This is particularly true in the early/mid game when you want to build your strategy and get as many points as you can. Towards the second half/end game you could be a bit more selective with the spaces you want since the objective there is trying to maximize your returns of points based on the strategy you built earlier in the game.
#8 | Hot Springs are free points
This is very straightforward advice: when you land on hot springs spaces you will get 2 or 3 points in return for free, which is a very good deal!
I talked about the importance of the “points per coin” value and stopping here when you can is a no-brainer, at least in the base game.
These particular spaces will get even more important for characters like Mitsukuni the old man.
Bonus: the player who has the most Hot Springs cards will get the Bather Achievement that gives you 3 additional points.
#9 | Encounters cards are high risk-high reward
When you land on an encounters space you will get a random card from the encounters cards list.
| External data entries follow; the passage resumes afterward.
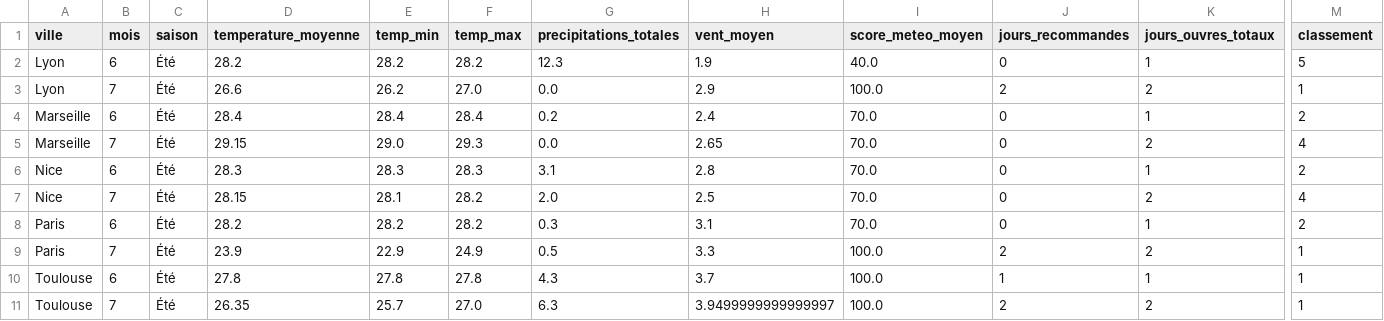
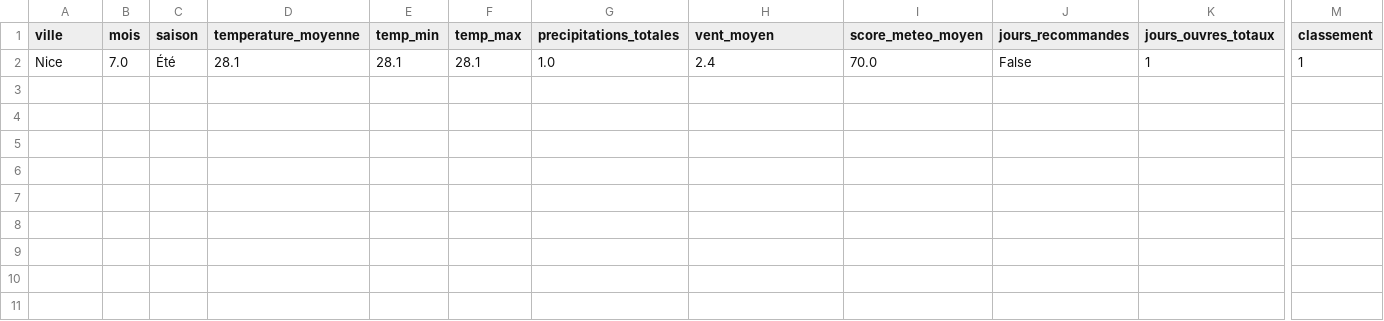
Before and after one commit to Mihajatiana-dev/DONNEES2-dashboard-meteo, a CSV file: dags/data/final/tourism_recommendations.csv, drawn as a sheet; only a part is shown, gaps mark what is left out; removed rows and columns are numbered as before the commit, all else as after; rows hold the shown columns only; the diff names each change by its address in the sheet, - before the commit and + after, or states it on an @@ line.

Commit message:
fix: new datas extracted

```diff
--- a/dags/data/final/tourism_recommendations.csv
+++ b/dags/data/final/tourism_recommendations.csv
-row 2: Lyon | 6 | Été | 28.2 | 28.2 | 28.2 | 12.3 | 1.9 | 40.0 | 0 | 1 | 5
-row 3: Lyon | 7 | Été | 26.6 | 26.2 | 27.0 | 0.0 | 2.9 | 100.0 | 2 | 2 | 1
-row 4: Marseille | 6 | Été | 28.4 | 28.4 | 28.4 | 0.2 | 2.4 | 70.0 | 0 | 1 | 2
-row 5: Marseille | 7 | Été | 29.15 | 29.0 | 29.3 | 0.0 | 2.65 | 70.0 | 0 | 2 | 4
-B2 (mois): 6
+B2 (mois): 7.0
-D2 (temperature_moyenne): 28.3
+D2 (temperature_moyenne): 28.1
-E2 (temp_min): 28.3
+E2 (temp_min): 28.1
-F2 (temp_max): 28.3
+F2 (temp_max): 28.1
-G2 (precipitations_totales): 3.1
+G2 (precipitations_totales): 1.0
-H2 (vent_moyen): 2.8
+H2 (vent_moyen): 2.4
-J2 (jours_recommandes): 0
+J2 (jours_recommandes): False
-M2 (classement): 2
+M2 (classement): 1
-row 7: Nice | 7 | Été | 28.15 | 28.1 | 28.2 | 2.0 | 2.5 | 70.0 | 0 | 2 | 4
-row 8: Paris | 6 | Été | 28.2 | 28.2 | 28.2 | 0.3 | 3.1 | 70.0 | 0 | 1 | 2
-row 9: Paris | 7 | Été | 23.9 | 22.9 | 24.9 | 0.5 | 3.3 | 100.0 | 2 | 2 | 1
-row 10: Toulouse | 6 | Été | 27.8 | 27.8 | 27.8 | 4.3 | 3.7 | 100.0 | 1 | 1 | 1
-row 11: Toulouse | 7 | Été | 26.35 | 25.7 | 27.0 | 6.3 | 3.9499999999999997 | 100.0 | 2 | 2 | 1
```
Also changed, not shown: dags/data/processed/cleaned_weather_2025-07-02.csv, dags/data/raw/2025-07-02/weather_Lyon.csv, 6 other files.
They are free and depending on what you get it can be a very good deal or a bad one.
There are 6 different types of cards you can get and each one of them comes in multiple copies:
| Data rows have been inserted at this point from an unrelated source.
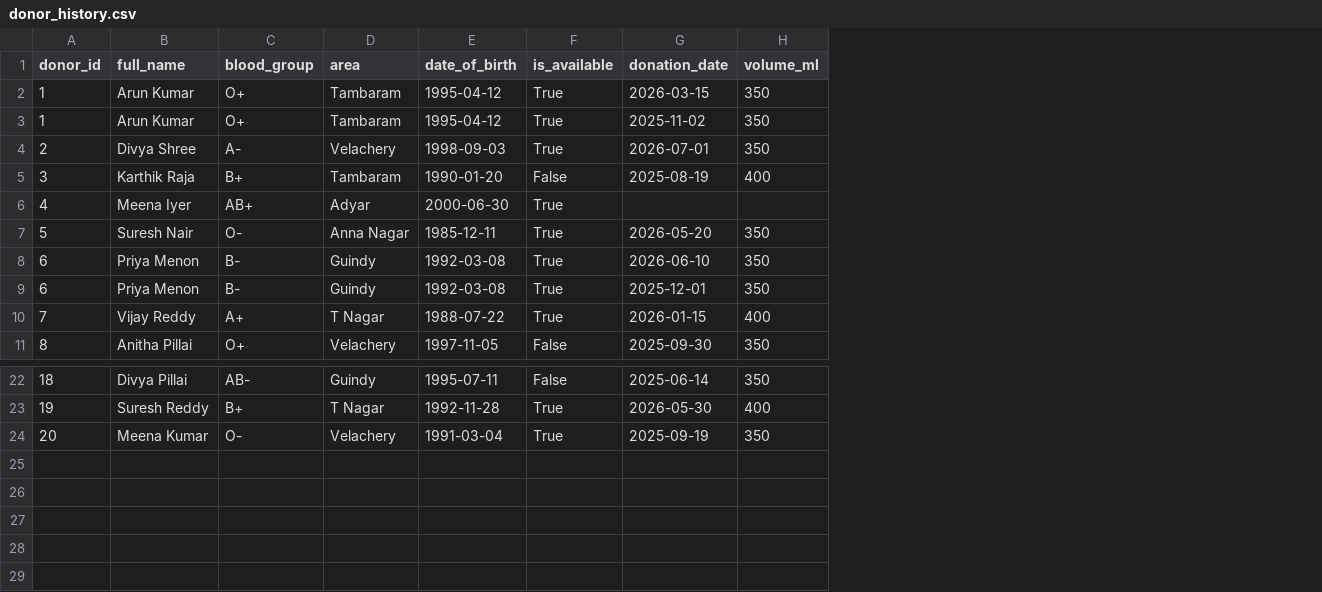
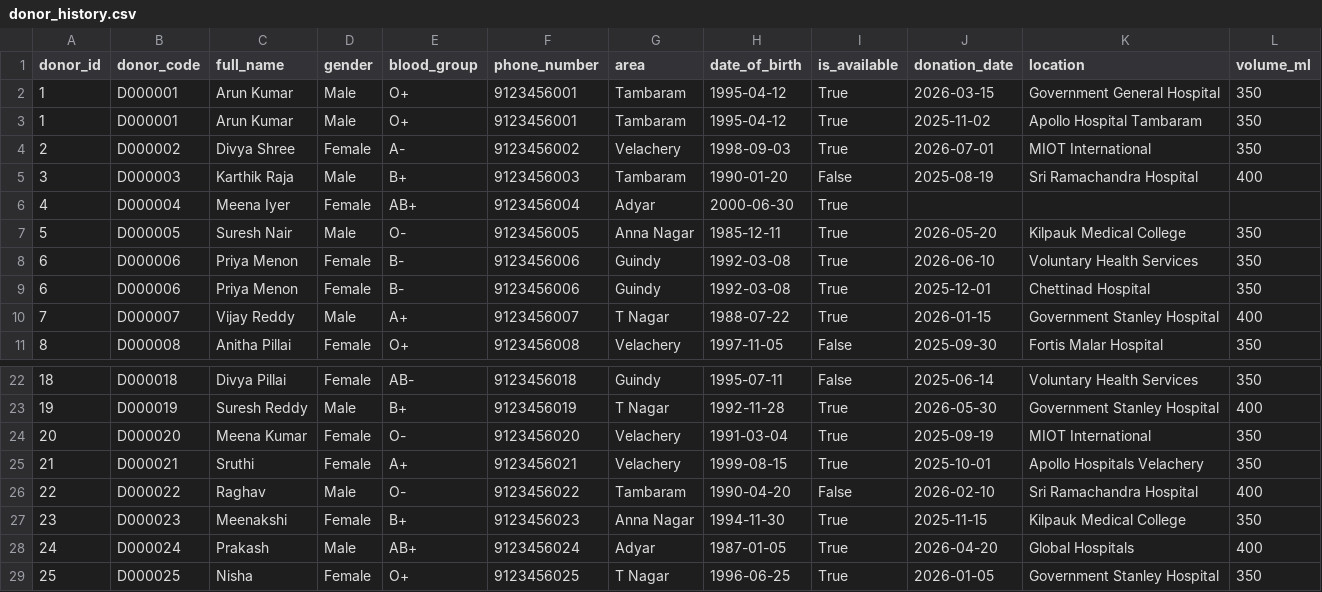
Before and after one commit to hanumithaag06/blood-donor-system, a CSV file: data/donor_history.csv, drawn as a sheet; only a part is shown, gaps mark what is left out; the diff names each change by its address in the sheet, - before the commit and + after, or states it on an @@ line.

```diff
--- a/data/donor_history.csv
+++ b/data/donor_history.csv
+column B (donor_code), rows 2-11: D000001 | D000001 | D000002 | D000003 | D000004 | D000005 | D000006 | D000006 | D000007 | D000008; rows 22-24: D000018 | D000019 | D000020
+column D (gender), rows 2-11: Male | Male | Female | Male | Female | Male | Female | Female | Male | Female; rows 22-24: Female | Male | Female
+column F (phone_number), rows 2-11: 9123456001 | 9123456001 | 9123456002 | 9123456003 | 9123456004 | 9123456005 | 9123456006 | 9123456006 | 9123456007 | 9123456008; rows 22-24: 9123456018 | 9123456019 | 9123456020
+column K (location), rows 2-11: Government General Hospital | Apollo Hospital Tambaram | MIOT International | Sri Ramachandra Hospital |  | Kilpauk Medical College | Voluntary Health Services | Chettinad Hospital | Government Stanley Hospital | Fortis Malar Hospital; rows 22-24: Voluntary Health Services | Government Stanley Hospital | MIOT International
+row 25: 21 | D000021 | Sruthi | Female | A+ | 9123456021 | Velachery | 1999-08-15 | True | 2025-10-01 | Apollo Hospitals Velachery | 350
+row 26: 22 | D000022 | Raghav | Male | O- | 9123456022 | Tambaram | 1990-04-20 | False | 2026-02-10 | Sri Ramachandra Hospital | 400
+row 27: 23 | D000023 | Meenakshi | Female | B+ | 9123456023 | Anna Nagar | 1994-11-30 | True | 2025-11-15 | Kilpauk Medical College | 350
+row 28: 24 | D000024 | Prakash | Male | AB+ | 9123456024 | Adyar | 1987-01-05 | True | 2026-04-20 | Global Hospitals | 400
+row 29: 25 | D000025 | Nisha | Female | O+ | 9123456025 | T Nagar | 1996-06-25 | True | 2026-01-05 | Government Stanley Hospital | 350
```
Also changed, not shown: 20 other files.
- Annaibito x6: you gain a random panorama card (1 field, 2 mountains, 3 seas)
- Samurai x2: you score 3 points
- Shokunin x2: you gain a random souvenir card
- Kuge x2: you earn 3 coins
- Miko x2: 1 coin (+ 1 point) to the Temple from the bank
You will get a panorama card approximately 43% of the time you land on an encounter space and each of the other types the 14% of the time.
Some of the rewards such as Kuge, Samurai, or Miko are very high quality but it’s all luck-dependent and that’s why I said high risk-high reward.
I wouldn’t personally base my strategy around the encounters unless I’m playing with characters like Yoshiyasu the functionary or Umegae the street entertainer.
Bonus: the player who has the most Encounters cards will get the Chatterbox Achievement that gives you 3 additional points.
#10 | Panorama yes or no?
The last tip on my Tokaido strategy is reserved for the Panorama cards because I have mixed feelings about this type of activity.
There are 3 types of panorama sets you can complete and each of them is made of a different number of cards and have different value:
- Green Field Panorama set (3 cards): 1+2+3 = 6 points
- Silver Mountain Panorama set (4 cards): 1+2+3+4 = 10 points
- Blue Sea Panorama set (5 cards): 1+2+3+4+5 = 15 points
It’s true that stopping at these places is free points and by looking at the list above the total score is very juicy, but at what cost?
To complete a Panorama you have to stop respectively 3, 4, or 5 times (with few exceptions) and you are usually up against all the other players that are very much attracted by these stops. At least from what my experience tells me.
I don’t usually base my strategy around Panorama sets and I use these stops mainly to get a few free points here and there.
If you complete any Panorama and you are the first to do so, you’ll get a Panorama Achievement that gives you 3 additional points.